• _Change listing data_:
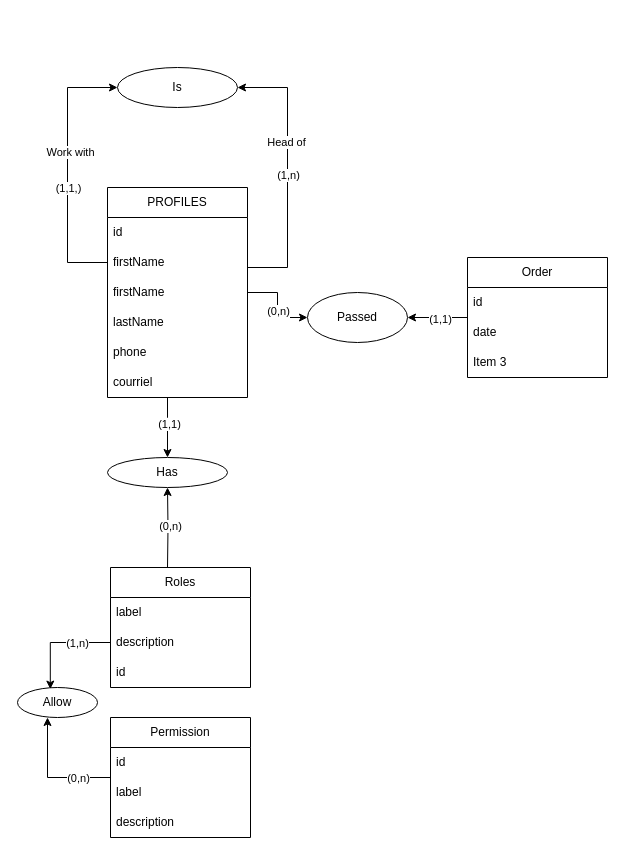
Earlier version of the draw.io diagram page "MCD" (1 of 2) of gestion-commerciale.drawio (LorinceTawamba/gestion-commerciale). Source tidied: cells renumbered, new cells numbered last; positions are measured from the earlier drawing's top-left corner, leaving out a move shared by most shapes. Both pictures are drawn from the tidied source at 100%, with x=0, y=0 at pixel (17, 67).
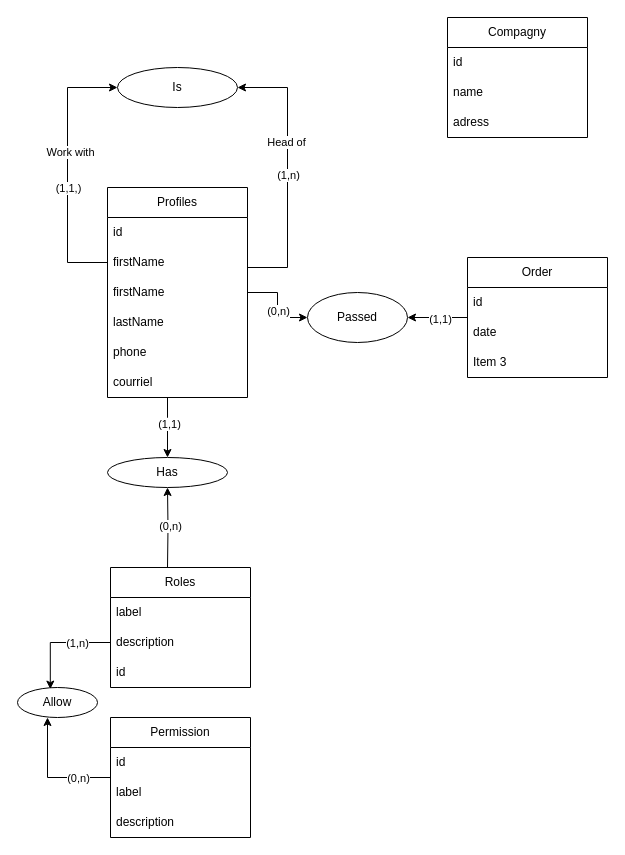
The same diagram, later.

Commit message:
Mettre à jour gestion-commerciale.drawio

The edit, as a diff of the source:
```diff
@@
-    <mxCell id="9" value="PROFILES" style="swimlane;fontStyle=0;horizontal=1;startSize=30;whiteSpace=wrap;html=1;" parent="1" vertex="1">
+    <mxCell id="9" value="Profiles" style="swimlane;fontStyle=0;horizontal=1;startSize=30;whiteSpace=wrap;html=1;" parent="1" vertex="1">
       <mxGeometry x="90" y="120" width="140" height="210" as="geometry" />
     </mxCell>
@@
+    <mxCell id="43" value="Compagny" style="swimlane;fontStyle=0;horizontal=1;startSize=30;whiteSpace=wrap;html=1;" parent="1" vertex="1">
+      <mxGeometry x="430" y="-50" width="140" height="120" as="geometry" />
+    </mxCell>
+    <mxCell id="44" value="id" style="text;strokeColor=none;fillColor=none;align=left;verticalAlign=middle;spacingLeft=4;spacingRight=4;overflow=hidden;whiteSpace=wrap;html=1;" parent="43" vertex="1">
+      <mxGeometry y="30" width="140" height="30" as="geometry" />
+    </mxCell>
+    <mxCell id="45" value="name" style="text;strokeColor=none;fillColor=none;align=left;verticalAlign=middle;spacingLeft=4;spacingRight=4;overflow=hidden;whiteSpace=wrap;html=1;" parent="43" vertex="1">
+      <mxGeometry y="60" width="140" height="30" as="geometry" />
+    </mxCell>
+    <mxCell id="46" value="adress" style="text;strokeColor=none;fillColor=none;align=left;verticalAlign=middle;spacingLeft=4;spacingRight=4;overflow=hidden;whiteSpace=wrap;html=1;" parent="43" vertex="1">
+      <mxGeometry y="90" width="140" height="30" as="geometry" />
+    </mxCell>
```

• _What you will do_:
Please repeat every record exactly as it stands, leaving out any pictures.

• _Solution_:
Earlier version of the draw.io diagram page "MCD" (1 of 2) of gestion-commerciale.drawio (LorinceTawamba/gestion-commerciale). Source tidied: cells renumbered, new cells numbered last; positions are measured from the earlier drawing's top-left corner, leaving out a move shared by most shapes. Both pictures are drawn from the tidied source at 100%, with x=0, y=0 at pixel (17, 67).
The same diagram, later.

Commit message:
Mettre à jour gestion-commerciale.drawio

The edit, as a diff of the source:
```diff
@@
-    <mxCell id="9" value="PROFILES" style="swimlane;fontStyle=0;horizontal=1;startSize=30;whiteSpace=wrap;html=1;" parent="1" vertex="1">
+    <mxCell id="9" value="Profiles" style="swimlane;fontStyle=0;horizontal=1;startSize=30;whiteSpace=wrap;html=1;" parent="1" vertex="1">
       <mxGeometry x="90" y="120" width="140" height="210" as="geometry" />
     </mxCell>
@@
+    <mxCell id="43" value="Compagny" style="swimlane;fontStyle=0;horizontal=1;startSize=30;whiteSpace=wrap;html=1;" parent="1" vertex="1">
+      <mxGeometry x="430" y="-50" width="140" height="120" as="geometry" />
+    </mxCell>
+    <mxCell id="44" value="id" style="text;strokeColor=none;fillColor=none;align=left;verticalAlign=middle;spacingLeft=4;spacingRight=4;overflow=hidden;whiteSpace=wrap;html=1;" parent="43" vertex="1">
+      <mxGeometry y="30" width="140" height="30" as="geometry" />
+    </mxCell>
+    <mxCell id="45" value="name" style="text;strokeColor=none;fillColor=none;align=left;verticalAlign=middle;spacingLeft=4;spacingRight=4;overflow=hidden;whiteSpace=wrap;html=1;" parent="43" vertex="1">
+      <mxGeometry y="60" width="140" height="30" as="geometry" />
+    </mxCell>
+    <mxCell id="46" value="adress" style="text;strokeColor=none;fillColor=none;align=left;verticalAlign=middle;spacingLeft=4;spacingRight=4;overflow=hidden;whiteSpace=wrap;html=1;" parent="43" vertex="1">
+      <mxGeometry y="90" width="140" height="30" as="geometry" />
+    </mxCell>
```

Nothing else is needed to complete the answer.